Write out every entry precisely as given, leaving the pictures out.
Data extracts Start Marker
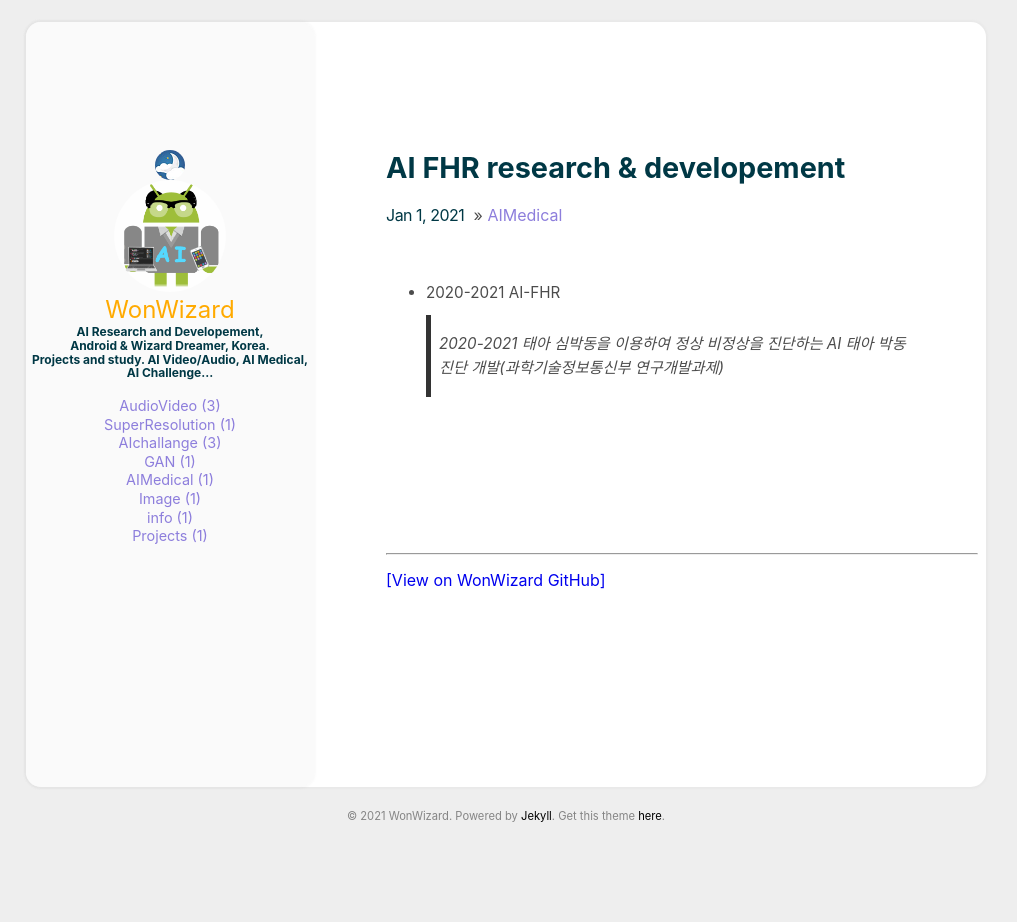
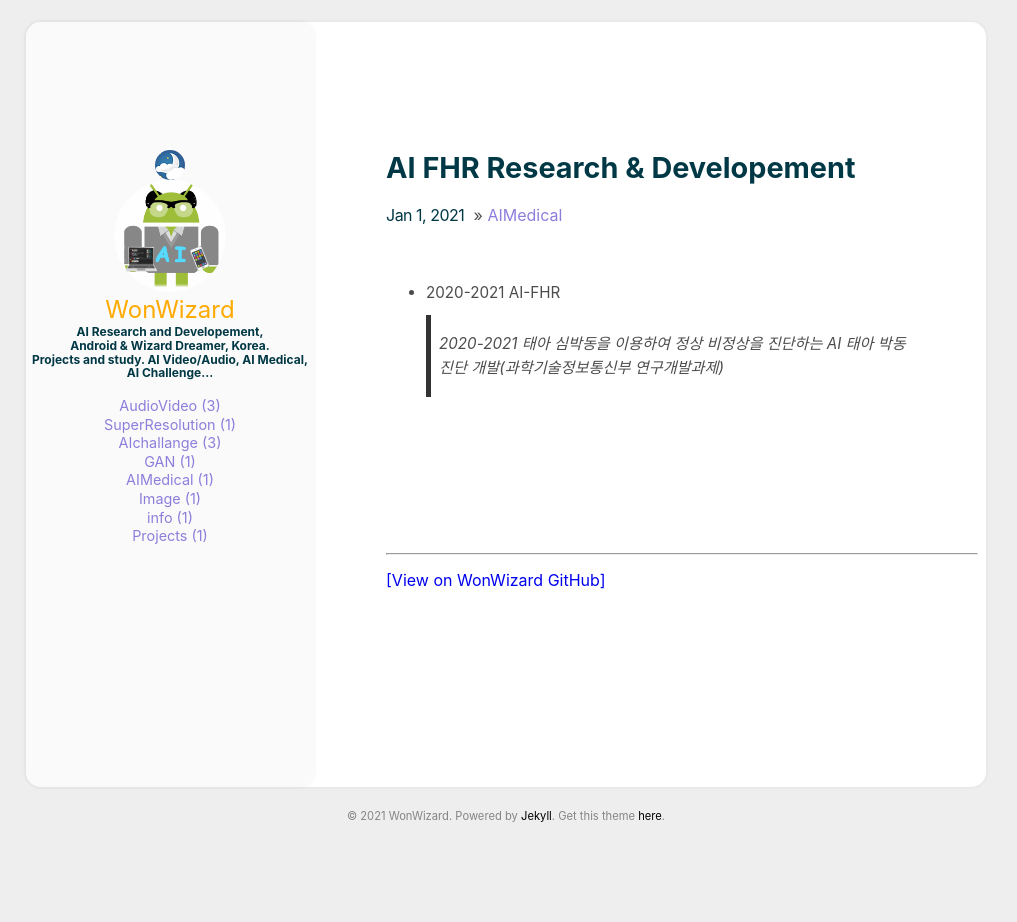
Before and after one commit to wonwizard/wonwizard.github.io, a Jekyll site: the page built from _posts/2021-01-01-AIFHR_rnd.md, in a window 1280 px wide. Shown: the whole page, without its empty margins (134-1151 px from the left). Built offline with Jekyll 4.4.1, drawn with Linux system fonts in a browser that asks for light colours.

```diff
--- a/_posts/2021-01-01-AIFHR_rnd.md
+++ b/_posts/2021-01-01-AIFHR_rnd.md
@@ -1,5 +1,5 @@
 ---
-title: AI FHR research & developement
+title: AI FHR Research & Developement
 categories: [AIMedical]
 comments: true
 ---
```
Data extracts End Marker
Completed exercise »
Before and after one commit to wonwizard/wonwizard.github.io, a Jekyll site: the page built from _posts/2021-01-01-AIFHR_rnd.md, in a window 1280 px wide. Shown: the whole page, without its empty margins (134-1151 px from the left). Built offline with Jekyll 4.4.1, drawn with Linux system fonts in a browser that asks for light colours.

```diff
--- a/_posts/2021-01-01-AIFHR_rnd.md
+++ b/_posts/2021-01-01-AIFHR_rnd.md
@@ -1,5 +1,5 @@
 ---
-title: AI FHR research & developement
+title: AI FHR Research & Developement
 categories: [AIMedical]
 comments: true
 ---
```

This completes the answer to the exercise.